Many people wait for the perfect circumstances before they start creating. What usually ends up happening is those circumstances you visualize in your mind never materialize exactly the way you thought they would and you end up not actually doing anything. Just because you dont have the “right tool” doesn’t mean you can’t create.
Eric Clapton can make the the crappiest guitar sound great. You could give me the nicest , most expensive guitar rig in the world, and it’s still not going to sound nearly as good as Slowhand on a Squire Strat.
No tool can compensate for a lack of ability, and ability comes from experience. A teacher can say “do as I say not as I do”, but the best teachers are the ones who can say “do as I say and as I do”.
You don’t need a new computer, a new app, new camera, or a new instrument before you can start creating. In fact, if you wait until you get the “perfect setup”, you probably won’t make anything! There will always be something newer, better, and shinier that will distract you from getting actual work done.
Maybe the “tool” you’ve been waiting for is time. Well, I have good news and bad news.
- Bad news: you will never find enough time.
- Good news: you can always make enough time.
If you want time to do something you’ve always wanted to do (write a book, start a blog, learn an instrument, etc.), YOU must make the time. YOU must make it a priority. There are no shortcuts to “awesome” – YOU must do the work. Saying you don’t have time for something is often an attempt to justify your busy-ness (“look at all the tasks I have to do”), but really (most times) it just highlights a lack of direction and focus. We say we’re “busy” like it’s a badge of honor, but it just shows how poorly we manage our time. The reason you have so many tasks to complete could be because you can’t say “no” to anything.

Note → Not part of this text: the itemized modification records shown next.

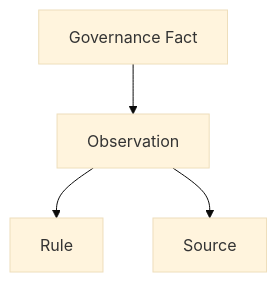
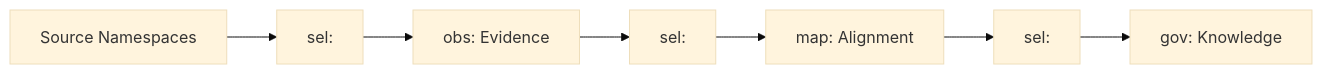
Before and after one commit to jurgenei/jurgenei: the third of 5 diagrams in papers/Executable-Architecture-Enterprise-Behavior-Graphs.md, drawn with Mermaid (base theme). The commit also changed other lines of this file and 2 other files, not shown here.

Commit message:
added sel language

````diff
--- a/papers/Executable-Architecture-Enterprise-Behavior-Graphs.md
+++ b/papers/Executable-Architecture-Enterprise-Behavior-Graphs.md
@@ -503,17 +299,29 @@
 ```mermaid
-flowchart TD
+flowchart LR
 
-    FACT[Governance Fact]
+    SRC[Source Namespaces]
 
-    OBS[Observation]
+    SEL1[sel:]
 
-    RULE[Rule]
+    OBS[obs: Evidence]
 
-    SRC[Source]
+    SEL2[sel:]
 
-    FACT --> OBS
+    MAP[map: Alignment]
 
-    OBS --> RULE
+    SEL3[sel:]
 
-    OBS --> SRC
+    GOV[gov: Knowledge]
+
+    SRC --> SEL1
+
+    SEL1 --> OBS
+
+    OBS --> SEL2
+
+    SEL2 --> MAP
+
+    MAP --> SEL3
+
+    SEL3 --> GOV
 ```
````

At the heart of not being to say “no” is the inability to identify your true purpose. You need a vision. You need to write down your goals. These will determine your priorities and will chart the course for your future. You need to find and do what gives you life – you need to find what makes your spirit say “YES!”. When you know your “YES!”, it’s easy to say “no” to things that distract from your goals. So what I hear when someone says “I don’t have time” is really “that’s not a priority to me”. Which is completely fine (you don’t want to get coffee with me? I’ll get over it), except that we often say “no” to the things that are most important because we’ve said “yes” to too much “filler” in order to uphold our artifical standard of being “busy”. If creating something awesome is a priority for you, you WILL make the time. You will start with what you have, and you will start immediately.
Patrick talks about doing the majority of his writing on his phone since he always has it with him when inspiration hits. It’s definitely not the most “efficient” way to write in terms of words per minute, but he’s also published several books so does that really matter? Maybe he could write more if he adapted his workflow, but as Jon Acuff says, “some beats none every time.” Patrick is creating great content, and he’s been doing it for a LONG time. His methods work for him because those are the tools that he has to work with, and he’s making the most of them while chasing his “awesome”.
Zechariah 4:10 says “Don’t despise these small beginnings, for the Lord rejoices to see the work begin” (NLT). Wherever you are, whatever tools you have, just start.